From 2009, just before the draft: About a dozen of the top picks in tonight’s draft are all staying at the same Westin hotel in midtown New York, so a number of basketball fans have clustered outside the lobby for autographs. Once Curry got past those fans Wednesday, however, he had clear sailing. No one recognized him, he said, as he walked the streets of New York.
“I was incognito,” he said.
Comment: Can you imagine this happening now?
From 2009, just before the draft: Unbidden, the desk clerk at my New York hotel offered his opinion upon check-in Wednesday when he realized I was from North Carolina.
“I hope the Knicks don’t take Stephen Curry in the draft,” the desk clerk said in a thick Noo Yawk accent. “I’m not a scout or nothing, but I just don’t think he’s NBA material.”
Comment: The desk clerk wasn’t the only one who underrated Curry, starting with all the in-state ACC teams that snubbed him in the recruiting process.
From 2009 Draft Day: In many circles, Thursday will be remembered for far different things than the NBA draft. Singer Michael Jackson and actress Farrah Fawcett both died Thursday. South Carolina governor Mark Sanford continued to make national headlines due to his affair with an Argentinian woman.
Comment: I sure didn’t remember any of this, did you? Curry was drafted on the very same day that the man behind “Thriller” and the woman whose poster was on millions of bedroom walls in the 1970s died.
From 2009 Draft Day: When the pick was made, Curry briefly bowed his head.
“That dipping my head wasn’t about not going to the Knicks,” Curry told me moments later. “I was just thanking God for allowing me to be drafted.

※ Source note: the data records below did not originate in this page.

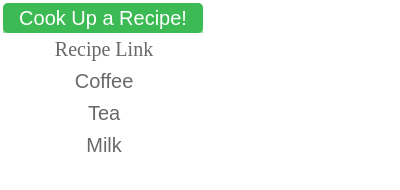
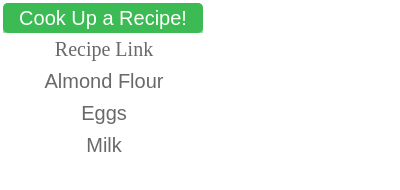
Before and after one commit to katrinaduong/HOTH-Feed-Me, a browser extension: page Chrome Extension/popup.html in a window 400 px wide. Drawn offline with Linux system fonts and the light colour scheme.

Commit message:
final zip

```diff
--- a/Chrome Extension/popup.html
+++ b/Chrome Extension/popup.html
@@ -11,10 +11,9 @@
       <div class="window">
 
         <h1>Cook Up a Recipe!</h1>
-
           <a href="http://www.foodnetwork.com/recipes/food-network-kitchen/french-macarons" target="_blank">Recipe Link</a>
-          <h2>Coffee</h2>
-          <h2>Tea</h2>
+          <h2>Almond Flour</h2>
+          <h2>Eggs</h2>
           <h2>Milk</h2>
 
 
```
Also changed, not shown: Chrome Extension/screenshot.JPG (added), 2 other files.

Plus, it also helped me focus and drown out the boos of the Knicks fans a little.”
The Knicks fans that dominated the WaMu Theater crowd in Madison Square Garden booed Golden State’s selection of Curry because they wanted Curry to become one of their own. However, Dell Curry sat in the green room two seats away from his son, knowing that it probably wasn’t going to happen.
Comment: Nelson had told Dell Curry the day before that Steph wasn’t going to get past No. 7, if he lasted that long. The Knicks were picking No. 8 and ended up with Jordan Hill, who never amounted to much. The first six players picked before Curry in 2009? In order, they were Blake Griffin, Hasheem Thabeet, James Harden, Tyreke Evans, Ricky Rubio and Jonny Flynn.
From 2009 Draft Day: Curry walked down a back hallway at Madison Square Garden Thursday night following the draft, saying “Golden State, Golden State” softly.
You could tell Curry was trying to get used to the name of his first NBA employer — located in a place three time zones and 2,700 miles away from Davidson, Charlotte and just about everything he has ever known.
Comment: And yet it worked out OK for him.